Part I of the study will use the 199 schools in the state that received Reading First ratings to study the statistical trade-offs of expanding the sample in a RDD study. The research will start with a subset of schools whose ratings cluster around the cutoff point and then gradually expand the sample to include more schools on both sides of the cutoff point. This gradual expansion of sample size will allow the observation of changes in the functional form of the rating variable (the precision) as well as the magnitude of estimated impacts of Reading First. Part II of the study will use the estimated impact from the RDD analysis in Part I as an unbiased benchmark against which to evaluate the validity and precision of the CITS results. The impact of Reading First will be estimated based on various approaches for identifying matched comparisons groups (different matching covariates, different lengths of baseline period, different selection methods). Part III of the project will examine what can be gained by conducting an RDD analysis of deviations from expected trend during the intervention, such as whether the sample can be expanded further from the cutoff point when deviations from trends in reading scores are used rather than observed levels.

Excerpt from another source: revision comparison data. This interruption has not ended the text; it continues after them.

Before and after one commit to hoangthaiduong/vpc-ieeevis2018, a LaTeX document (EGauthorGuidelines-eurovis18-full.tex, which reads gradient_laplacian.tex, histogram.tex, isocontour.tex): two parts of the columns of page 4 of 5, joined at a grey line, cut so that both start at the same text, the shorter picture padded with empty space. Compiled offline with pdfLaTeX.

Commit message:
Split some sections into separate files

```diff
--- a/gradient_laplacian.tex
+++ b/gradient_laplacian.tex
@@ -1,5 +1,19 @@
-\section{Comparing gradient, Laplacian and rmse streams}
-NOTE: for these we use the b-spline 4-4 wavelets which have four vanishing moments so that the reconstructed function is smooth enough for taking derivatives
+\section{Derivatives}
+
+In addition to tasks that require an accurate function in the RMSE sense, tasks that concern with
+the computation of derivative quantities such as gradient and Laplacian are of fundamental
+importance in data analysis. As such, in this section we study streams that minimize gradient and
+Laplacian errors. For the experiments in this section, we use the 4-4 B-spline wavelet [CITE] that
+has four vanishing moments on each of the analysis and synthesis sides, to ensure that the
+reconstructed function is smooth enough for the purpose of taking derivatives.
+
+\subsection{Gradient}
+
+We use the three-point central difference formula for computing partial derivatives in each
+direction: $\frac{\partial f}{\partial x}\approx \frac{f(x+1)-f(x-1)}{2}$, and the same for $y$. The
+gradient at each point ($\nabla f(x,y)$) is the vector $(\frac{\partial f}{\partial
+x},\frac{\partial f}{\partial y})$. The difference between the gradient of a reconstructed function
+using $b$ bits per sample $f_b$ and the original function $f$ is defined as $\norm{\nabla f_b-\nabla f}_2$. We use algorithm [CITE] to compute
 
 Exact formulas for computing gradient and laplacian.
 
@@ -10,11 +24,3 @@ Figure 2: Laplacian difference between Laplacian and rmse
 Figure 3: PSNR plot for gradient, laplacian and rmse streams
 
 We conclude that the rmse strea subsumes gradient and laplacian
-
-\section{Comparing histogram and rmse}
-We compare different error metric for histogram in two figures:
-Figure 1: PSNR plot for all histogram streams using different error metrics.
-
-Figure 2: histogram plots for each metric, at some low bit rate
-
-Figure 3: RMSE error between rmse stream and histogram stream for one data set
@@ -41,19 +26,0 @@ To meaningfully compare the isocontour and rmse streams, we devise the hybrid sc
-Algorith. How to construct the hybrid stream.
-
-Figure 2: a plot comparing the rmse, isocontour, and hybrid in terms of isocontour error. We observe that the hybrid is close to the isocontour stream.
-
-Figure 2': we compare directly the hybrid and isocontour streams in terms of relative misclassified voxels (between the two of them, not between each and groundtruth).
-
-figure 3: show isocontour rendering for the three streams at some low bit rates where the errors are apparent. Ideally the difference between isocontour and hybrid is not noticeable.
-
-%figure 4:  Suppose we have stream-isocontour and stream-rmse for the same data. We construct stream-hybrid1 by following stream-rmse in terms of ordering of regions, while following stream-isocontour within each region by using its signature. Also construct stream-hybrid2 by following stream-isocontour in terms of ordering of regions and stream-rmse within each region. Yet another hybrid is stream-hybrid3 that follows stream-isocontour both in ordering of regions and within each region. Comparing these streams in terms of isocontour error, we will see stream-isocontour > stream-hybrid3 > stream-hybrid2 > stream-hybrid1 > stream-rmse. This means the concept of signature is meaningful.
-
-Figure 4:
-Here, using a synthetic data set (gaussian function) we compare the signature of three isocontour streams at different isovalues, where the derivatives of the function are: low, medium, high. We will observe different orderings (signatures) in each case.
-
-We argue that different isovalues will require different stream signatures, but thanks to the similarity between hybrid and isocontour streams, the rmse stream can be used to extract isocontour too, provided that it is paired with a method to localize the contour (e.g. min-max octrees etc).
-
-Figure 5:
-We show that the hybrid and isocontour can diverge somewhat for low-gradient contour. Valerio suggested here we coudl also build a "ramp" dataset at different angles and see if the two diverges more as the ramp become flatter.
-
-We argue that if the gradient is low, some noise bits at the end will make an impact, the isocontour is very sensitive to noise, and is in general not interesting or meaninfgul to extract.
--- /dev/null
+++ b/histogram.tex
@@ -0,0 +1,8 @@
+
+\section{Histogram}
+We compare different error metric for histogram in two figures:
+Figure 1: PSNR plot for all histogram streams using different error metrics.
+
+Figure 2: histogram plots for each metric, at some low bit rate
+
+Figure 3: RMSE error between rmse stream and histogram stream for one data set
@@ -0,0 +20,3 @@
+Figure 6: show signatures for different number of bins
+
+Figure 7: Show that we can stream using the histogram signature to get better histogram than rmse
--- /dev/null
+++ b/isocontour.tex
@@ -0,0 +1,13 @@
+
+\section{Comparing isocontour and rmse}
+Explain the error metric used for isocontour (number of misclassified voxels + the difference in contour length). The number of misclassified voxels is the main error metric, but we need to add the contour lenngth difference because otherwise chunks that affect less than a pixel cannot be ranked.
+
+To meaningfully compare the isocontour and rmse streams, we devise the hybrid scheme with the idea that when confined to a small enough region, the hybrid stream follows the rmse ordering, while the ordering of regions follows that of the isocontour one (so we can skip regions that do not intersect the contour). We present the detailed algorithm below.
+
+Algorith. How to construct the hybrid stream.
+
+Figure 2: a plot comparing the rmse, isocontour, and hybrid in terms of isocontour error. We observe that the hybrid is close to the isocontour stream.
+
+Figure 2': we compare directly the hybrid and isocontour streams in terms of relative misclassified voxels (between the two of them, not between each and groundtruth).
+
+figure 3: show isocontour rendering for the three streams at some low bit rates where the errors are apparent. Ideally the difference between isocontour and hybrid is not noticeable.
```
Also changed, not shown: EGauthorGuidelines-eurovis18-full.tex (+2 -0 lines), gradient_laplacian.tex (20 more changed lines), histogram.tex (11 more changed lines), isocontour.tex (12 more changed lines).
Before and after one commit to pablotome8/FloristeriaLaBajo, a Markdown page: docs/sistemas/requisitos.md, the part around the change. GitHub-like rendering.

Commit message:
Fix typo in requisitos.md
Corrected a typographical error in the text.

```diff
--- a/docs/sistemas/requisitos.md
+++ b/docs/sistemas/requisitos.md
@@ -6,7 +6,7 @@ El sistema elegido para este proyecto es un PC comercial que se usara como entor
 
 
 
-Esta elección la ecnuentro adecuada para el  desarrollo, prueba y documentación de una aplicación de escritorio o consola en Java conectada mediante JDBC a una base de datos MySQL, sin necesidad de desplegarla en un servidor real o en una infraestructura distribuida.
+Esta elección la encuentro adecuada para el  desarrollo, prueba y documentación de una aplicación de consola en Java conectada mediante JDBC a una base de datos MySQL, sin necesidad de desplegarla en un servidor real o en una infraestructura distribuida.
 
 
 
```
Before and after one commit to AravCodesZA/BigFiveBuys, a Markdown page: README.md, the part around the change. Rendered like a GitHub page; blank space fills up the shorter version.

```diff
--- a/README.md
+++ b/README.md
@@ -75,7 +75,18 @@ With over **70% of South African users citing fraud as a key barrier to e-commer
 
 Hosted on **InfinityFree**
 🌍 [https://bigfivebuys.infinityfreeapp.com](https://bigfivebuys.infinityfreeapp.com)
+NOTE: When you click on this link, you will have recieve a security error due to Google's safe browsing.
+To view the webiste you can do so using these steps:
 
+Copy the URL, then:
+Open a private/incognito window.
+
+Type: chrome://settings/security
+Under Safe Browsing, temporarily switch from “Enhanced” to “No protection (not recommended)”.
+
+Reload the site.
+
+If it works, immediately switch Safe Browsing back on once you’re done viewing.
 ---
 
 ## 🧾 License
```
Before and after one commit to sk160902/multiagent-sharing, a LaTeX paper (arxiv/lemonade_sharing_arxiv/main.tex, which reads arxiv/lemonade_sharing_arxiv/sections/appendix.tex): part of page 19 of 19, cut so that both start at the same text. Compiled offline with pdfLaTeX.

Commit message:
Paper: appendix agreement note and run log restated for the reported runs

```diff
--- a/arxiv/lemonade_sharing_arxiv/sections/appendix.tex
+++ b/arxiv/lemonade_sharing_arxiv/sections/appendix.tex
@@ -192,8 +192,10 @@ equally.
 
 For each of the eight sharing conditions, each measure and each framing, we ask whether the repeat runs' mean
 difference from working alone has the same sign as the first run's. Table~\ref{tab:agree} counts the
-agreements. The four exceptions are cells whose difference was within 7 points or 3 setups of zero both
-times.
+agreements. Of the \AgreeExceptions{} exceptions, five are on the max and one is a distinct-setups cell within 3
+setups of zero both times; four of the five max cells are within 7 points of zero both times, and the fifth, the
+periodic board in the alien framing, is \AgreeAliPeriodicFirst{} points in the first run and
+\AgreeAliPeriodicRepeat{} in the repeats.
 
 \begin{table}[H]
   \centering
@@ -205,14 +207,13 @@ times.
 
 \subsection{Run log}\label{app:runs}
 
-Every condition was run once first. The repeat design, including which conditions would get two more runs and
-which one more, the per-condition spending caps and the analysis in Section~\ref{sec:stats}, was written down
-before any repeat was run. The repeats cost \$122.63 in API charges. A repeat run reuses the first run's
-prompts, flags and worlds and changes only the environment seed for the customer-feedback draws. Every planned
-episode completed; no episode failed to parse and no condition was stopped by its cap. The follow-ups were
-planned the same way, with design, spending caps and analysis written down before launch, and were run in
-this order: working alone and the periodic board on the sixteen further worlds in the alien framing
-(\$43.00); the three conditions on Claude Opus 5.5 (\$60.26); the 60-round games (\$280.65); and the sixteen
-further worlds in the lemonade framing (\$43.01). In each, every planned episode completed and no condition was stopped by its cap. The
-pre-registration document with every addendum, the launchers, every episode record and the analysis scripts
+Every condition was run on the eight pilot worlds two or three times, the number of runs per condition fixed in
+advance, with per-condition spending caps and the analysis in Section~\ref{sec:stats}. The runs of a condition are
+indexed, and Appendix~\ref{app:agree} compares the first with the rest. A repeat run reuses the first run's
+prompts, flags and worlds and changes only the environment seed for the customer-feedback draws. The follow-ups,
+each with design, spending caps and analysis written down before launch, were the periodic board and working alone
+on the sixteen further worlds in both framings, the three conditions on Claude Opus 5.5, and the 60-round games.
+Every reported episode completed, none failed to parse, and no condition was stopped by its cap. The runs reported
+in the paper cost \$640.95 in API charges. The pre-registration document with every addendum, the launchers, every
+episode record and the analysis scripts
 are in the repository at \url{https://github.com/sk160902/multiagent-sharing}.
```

Products and Publications

Journal article, monograph, or newsletter

Jacob, R., Somers, M. A., Zhu, P., and Bloom, H. (2016). The Validity of the Comparative Interrupted Time Series Design for Evaluating the Effect of School-Level Interventions. Evaluation Review, 40(3), 167–198.

Nongovernment report, issue brief, or practice guide

Jacob, R.T., Zhu, P., Somers, M.A., and Bloom, H.S. (2012). A Practical Guide to Regression Discontinuity. New York: MDRC.

Somers, M. A., Zhu, P., Jacob, R., and Bloom, H. (2013). The Validity and Precision of the Comparative Interrupted Time Series Design and the Difference-in-Difference Design in Educational Evaluation. MDRC.